Archive for January, 2010

03
Jan
10

Sweet [and Sour] Charity

Let the facts be faced, charity is a futile practice. No matter how much money we donate, the poor seem to just get poorer. No matter how much aid is given to third world countries, no matter how many people volunteer at the local homeless shelters, no difference seems to be made.

It’s not because the right measures aren’t being taken. People aren’t (in general) being fed for a day- most charities and aid organizations attempt to help people help themselves. Impoverished families are taught modern farming techniques and are given poultry and livestock, the homeless are offered shelter and are instructed on how to hold a job. At first glance it would appear that charity is working great. There are, sadly, several factors which most people don’t take into account.

Firstly, there’s the overwhelming logistic issue. On the whole, charity and aid aren’t the foremost thoughts in the minds of those who actually do have excess capital. Give a man five dollars and his first impulse probably isn’t going to be to give that money away to someone else. Once we establish that very few people actually do give to charity on a regular basis, we have to realize that the number of people in wretched, abject poverty is monumentally greater than the number of people donating. For example, imagine that all that’s needed to bring one man out of poverty is a mere hundred dollars.
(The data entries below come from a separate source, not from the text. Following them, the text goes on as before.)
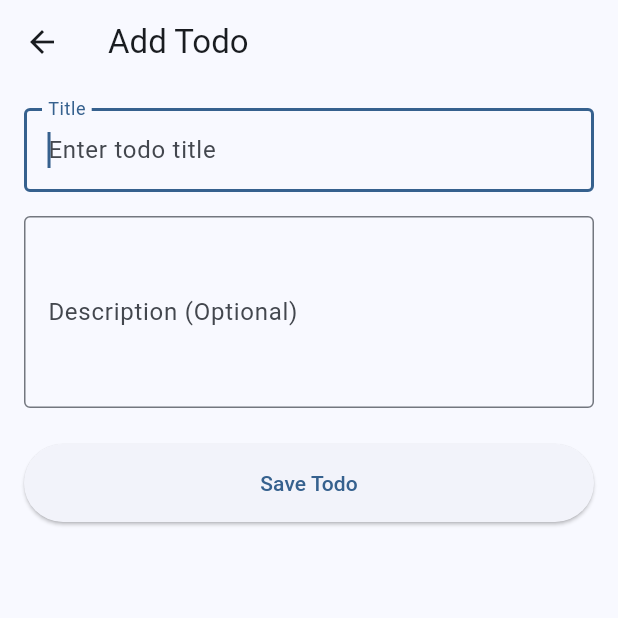
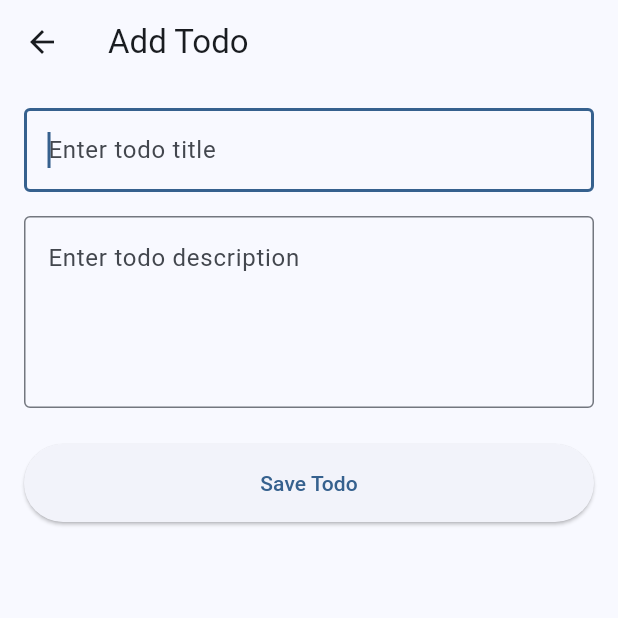
Before and after one commit to crystalz05/flutter_todo_app, a Flutter app: the AddTodoPage screen opened directly, on a phone screen of 412 x 824 dp, the top half of it. Run offline on Flutter 3.47's test engine with Material 3 defaults, Android fonts, the phone set to English and light mode, and no system bars; our stand-ins replace dartz, equatable, floor, flutter_bloc, get_it, shared_preferences and 1 more; accounts and stored records are empty; generated files the repository leaves out were written again.

Commit message:
completed the todo application

```diff
--- a/lib/features/todo/presentation/pages/add_todo_page.dart
+++ b/lib/features/todo/presentation/pages/add_todo_page.dart
@@ -40,7 +40,6 @@
               TextFormField(
                 controller: _titleController,
                 decoration: const InputDecoration(
-                  labelText: 'Title',
                   border: OutlineInputBorder(),
                   hintText: 'Enter todo title',
                 ),
@@ -60,7 +59,6 @@
               TextFormField(
                 controller: _descriptionController,
                 decoration: const InputDecoration(
-                  labelText: 'Description (Optional)',
                   border: OutlineInputBorder(),
                   hintText: 'Enter todo description',
                 ),
--- a/lib/features/todo/presentation/pages/todo_list_page.dart
+++ b/lib/features/todo/presentation/pages/todo_list_page.dart
@@ -48,7 +48,7 @@
                           ))
                     ],
                   );
-            }
+              }
               return const Column(
                 crossAxisAlignment: CrossAxisAlignment.start,
                 children: [
```
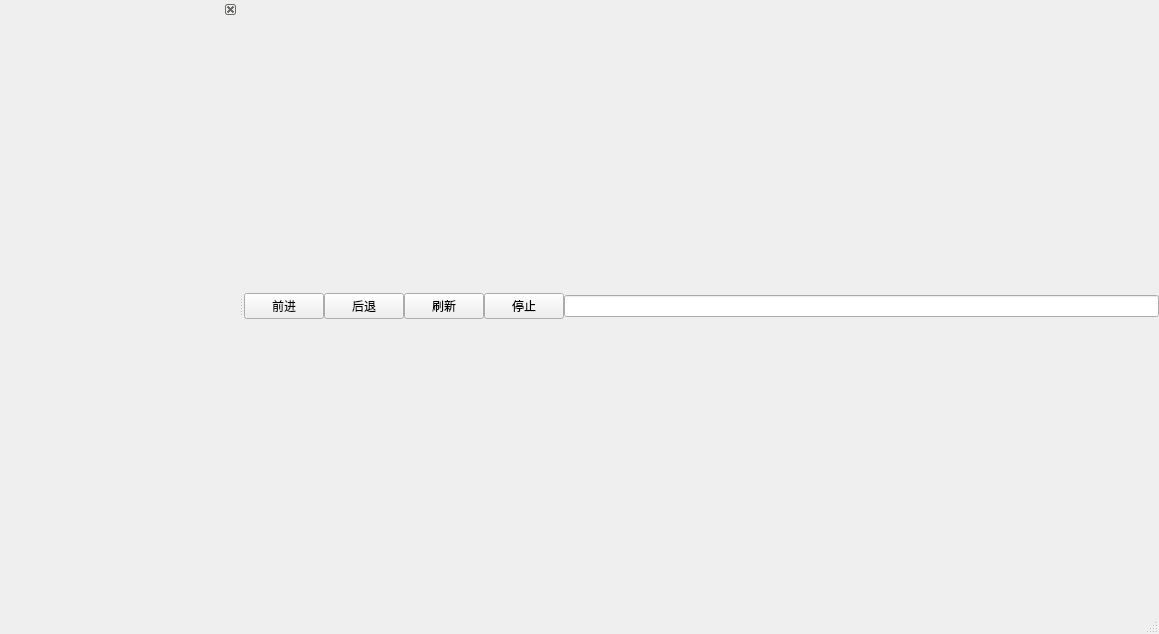
wangsawfer/QtmusicPlayer, file web.ui: the form before one commit.
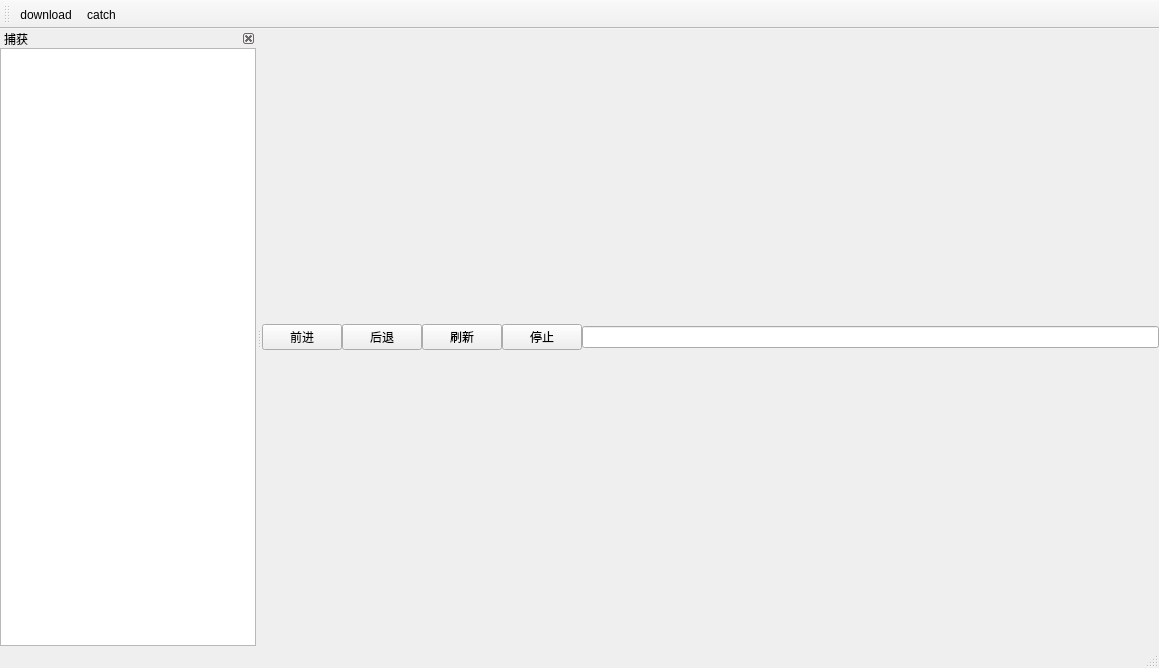
The form after the commit. Icons and pictures are not drawn.

```diff
--- a/web.ui
+++ b/web.ui
@@ -7,7 +7,7 @@
     <x>0</x>
     <y>0</y>
     <width>1159</width>
-    <height>634</height>
+    <height>668</height>
    </rect>
   </property>
   <property name="windowTitle">
@@ -92,6 +92,9 @@
    <property name="features">
     <set>QDockWidget::DockWidgetFeature::DockWidgetClosable</set>
    </property>
+   <property name="windowTitle">
+    <string>捕获</string>
+   </property>
    <attribute name="dockWidgetArea">
     <number>1</number>
    </attribute>
@@ -113,11 +116,60 @@
       <number>0</number>
      </property>
      <item row="0" column="0">
-      <widget class="QWidget" name="widget_2" native="true"/>
+      <widget class="QPlainTextEdit" name="detectoutput">
+       <property name="readOnly">
+        <bool>true</bool>
+       </property>
+      </widget>
      </item>
     </layout>
    </widget>
   </widget>
+  <widget class="QMenuBar" name="menubar">
+   <property name="geometry">
+    <rect>
+     <x>0</x>
+     <y>0</y>
+     <width>1159</width>
+     <height>33</height>
+    </rect>
+   </property>
+  </widget>
+  <widget class="QToolBar" name="toolBar">
+   <property name="windowTitle">
+    <string>toolBar</string>
+   </property>
+   <attribute name="toolBarArea">
+    <enum>TopToolBarArea</enum>
+   </attribute>
+   <attribute name="toolBarBreak">
+    <bool>false</bool>
+   </attribute>
+   <addaction name="actiondownload"/>
+   <addaction name="actioncatch"/>
+  </widget>
+  <action name="actiondownload">
+   <property name="icon">
+    <iconset theme="QIcon::ThemeIcon::GoDown"/>
+   </property>
+   <property name="text">
+    <string>download</string>
+   </property>
+   <property name="menuRole">
+    <enum>QAction::MenuRole::NoRole</enum>
+   </property>
+  </action>
+  <action name="actioncatch">
+   <property name="text">
+    <string>catch</string>
+   </property>
+   <property name="shortcut">
+    <string>F</string>
+   </property>
+   <property name="menuRole">
+    <enum>QAction::MenuRole::NoRole</enum>
+   </property>
+  </action>
  </widget>
  <resources/>
  <connections/>
```
Left out of the diff: 10 changed lines with no effect on the pictures.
If the average person donates five dollars per month (and that’s a generous estimate) it’ll take either (1) twenty months for enough cash to be raised to help the impoverished man (by which time it may be too late) or (2) twenty donors to help a single person. At this rate (and it’s a generous rate), charity will never help more than a fortunate few.

But of course, this is only if the aid gets to these people at all. Corruption is rife both within aid organizations and in every channel that the aid must pass through. Some estimate that only a quarter of all the money given to charity actually reaches those who need it (again, this is a generous estimate).

But of course, all of this is dwarfed by the third and most critical issue: what’s the point of getting people back on their feet when they’ll just get knocked down again? People don’t choose to be poor, people either become poor or are born poor. This is a world dominated by the principals of Capitalism. Competition is brutal, and those who aren’t quite as strong or smart or deceitful or brutal as others will inevitably find themselves forced to the lower rungs of the social ladder. The children of these people, through absolutely no fault of their own, find themselves born into this hellish existence (to call it “life” would be a gross exaggeration). Now imagine enough money filters through to lift a family out of poverty. What then? We’ve simply placed them back into a glorified game of Monopoly where they’ll either be forced back down or force down someone else. Simply throwing people back into the system responsible for their situation is about as useful as bailing water out of a boat with a gaping hole in the hull. Essentially, the capitalist idea of charity is throwing money at something until it’s covered up. It’s costly and completely unproductive.

Now does this mean that charity and aid are wrong? Absolutely not! Helping one’s fellow man through any means is perhaps one of the noblest things a human can do. The problem isn’t with charity and aid- it’s with the system. Until we mend the hole in the boat’s hull, charity and aid serve only to offer fleeting comfort.

And perhaps that alone is something worthwhile.